■ **EXERCISE DIRECTIONS**: Report only how many lines of the entries below contain the string "NotFound".

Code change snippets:
=== Begin Enclosure ===

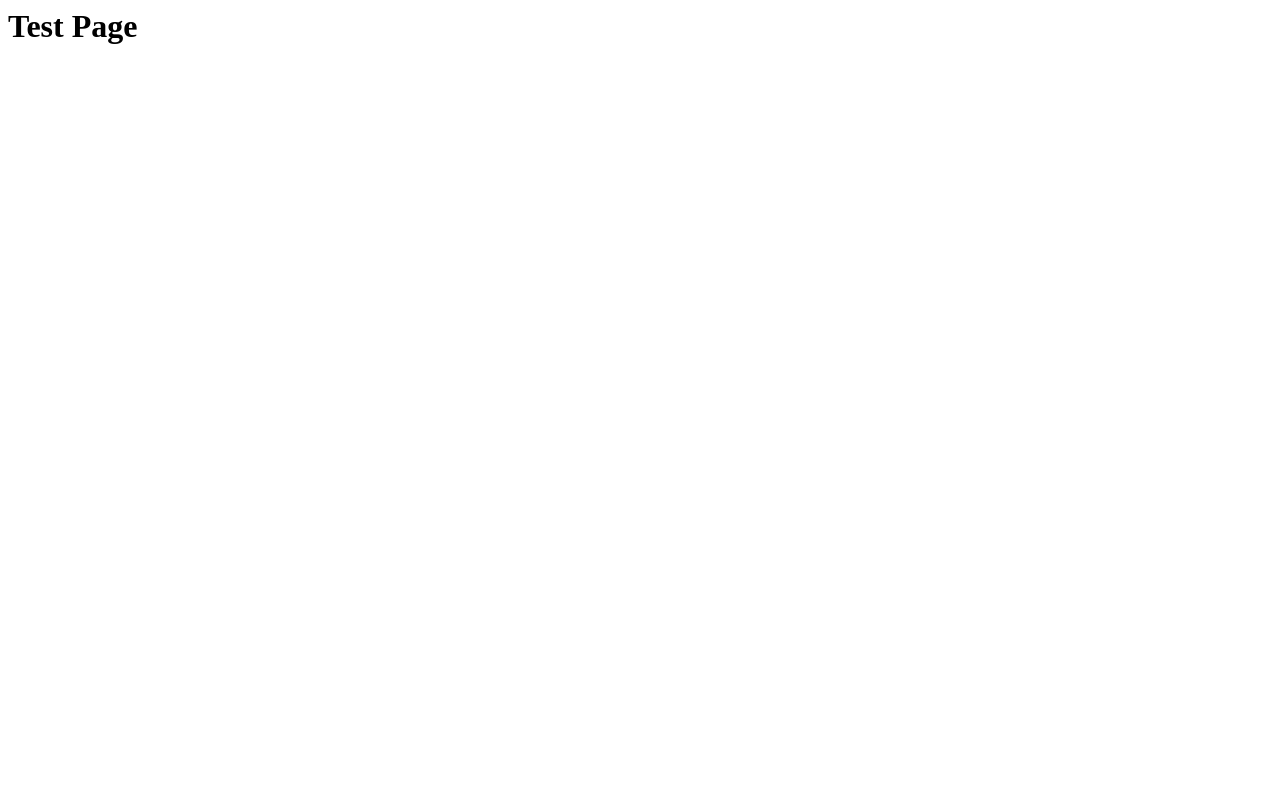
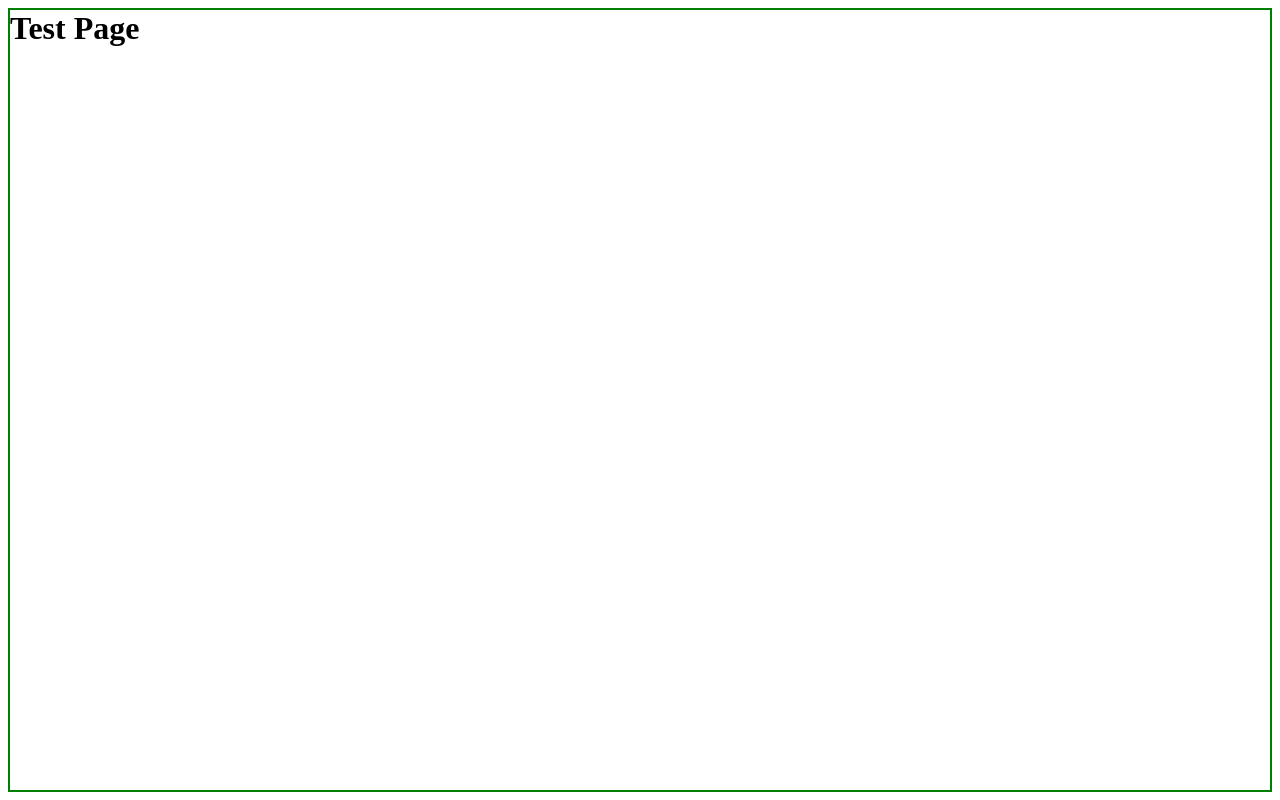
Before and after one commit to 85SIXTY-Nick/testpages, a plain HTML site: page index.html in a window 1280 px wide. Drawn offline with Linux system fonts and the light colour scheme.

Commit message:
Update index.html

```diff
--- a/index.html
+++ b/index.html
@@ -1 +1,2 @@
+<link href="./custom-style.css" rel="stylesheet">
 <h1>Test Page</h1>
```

=== End Enclosure ===
=== Begin Enclosure ===

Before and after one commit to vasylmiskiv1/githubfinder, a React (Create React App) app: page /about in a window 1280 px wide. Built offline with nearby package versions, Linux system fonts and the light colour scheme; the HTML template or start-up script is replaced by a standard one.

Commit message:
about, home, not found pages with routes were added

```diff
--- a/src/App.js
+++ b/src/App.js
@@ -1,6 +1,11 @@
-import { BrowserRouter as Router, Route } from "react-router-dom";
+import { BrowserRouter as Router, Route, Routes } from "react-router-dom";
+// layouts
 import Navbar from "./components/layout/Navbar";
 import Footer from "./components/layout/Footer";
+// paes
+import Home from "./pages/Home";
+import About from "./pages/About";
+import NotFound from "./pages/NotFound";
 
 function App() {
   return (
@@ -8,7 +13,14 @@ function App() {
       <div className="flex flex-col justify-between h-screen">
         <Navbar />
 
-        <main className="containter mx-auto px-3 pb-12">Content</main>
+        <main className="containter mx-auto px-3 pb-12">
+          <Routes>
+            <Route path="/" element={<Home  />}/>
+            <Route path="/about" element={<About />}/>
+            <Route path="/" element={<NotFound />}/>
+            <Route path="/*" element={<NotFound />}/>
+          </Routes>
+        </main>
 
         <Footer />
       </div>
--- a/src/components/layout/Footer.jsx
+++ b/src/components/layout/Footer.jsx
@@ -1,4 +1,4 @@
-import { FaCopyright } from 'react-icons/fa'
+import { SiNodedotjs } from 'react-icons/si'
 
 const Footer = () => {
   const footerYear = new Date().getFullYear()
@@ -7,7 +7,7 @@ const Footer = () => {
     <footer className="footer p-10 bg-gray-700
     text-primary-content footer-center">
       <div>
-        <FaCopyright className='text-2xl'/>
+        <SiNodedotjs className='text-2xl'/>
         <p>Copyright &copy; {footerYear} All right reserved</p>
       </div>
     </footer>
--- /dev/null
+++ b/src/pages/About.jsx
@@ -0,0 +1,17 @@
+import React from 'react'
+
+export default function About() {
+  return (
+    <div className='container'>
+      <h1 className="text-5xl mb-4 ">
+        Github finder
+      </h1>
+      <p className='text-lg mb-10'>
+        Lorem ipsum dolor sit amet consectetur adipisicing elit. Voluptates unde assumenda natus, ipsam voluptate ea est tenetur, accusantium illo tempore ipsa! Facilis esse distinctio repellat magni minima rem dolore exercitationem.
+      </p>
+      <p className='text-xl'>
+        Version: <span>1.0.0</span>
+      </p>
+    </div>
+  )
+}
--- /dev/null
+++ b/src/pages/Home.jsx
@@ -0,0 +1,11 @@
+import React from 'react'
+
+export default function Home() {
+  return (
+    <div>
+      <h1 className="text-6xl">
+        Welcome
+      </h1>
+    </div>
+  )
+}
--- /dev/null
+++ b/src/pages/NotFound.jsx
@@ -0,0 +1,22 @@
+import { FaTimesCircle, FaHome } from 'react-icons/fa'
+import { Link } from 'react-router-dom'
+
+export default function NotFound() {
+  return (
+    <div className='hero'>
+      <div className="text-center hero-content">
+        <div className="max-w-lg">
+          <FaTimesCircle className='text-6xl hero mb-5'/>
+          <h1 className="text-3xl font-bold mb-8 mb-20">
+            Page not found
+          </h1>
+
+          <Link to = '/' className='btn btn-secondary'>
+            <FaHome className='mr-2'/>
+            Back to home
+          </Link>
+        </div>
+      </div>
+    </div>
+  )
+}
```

=== End Enclosure ===

■ **YOUR RESPONSE**: 5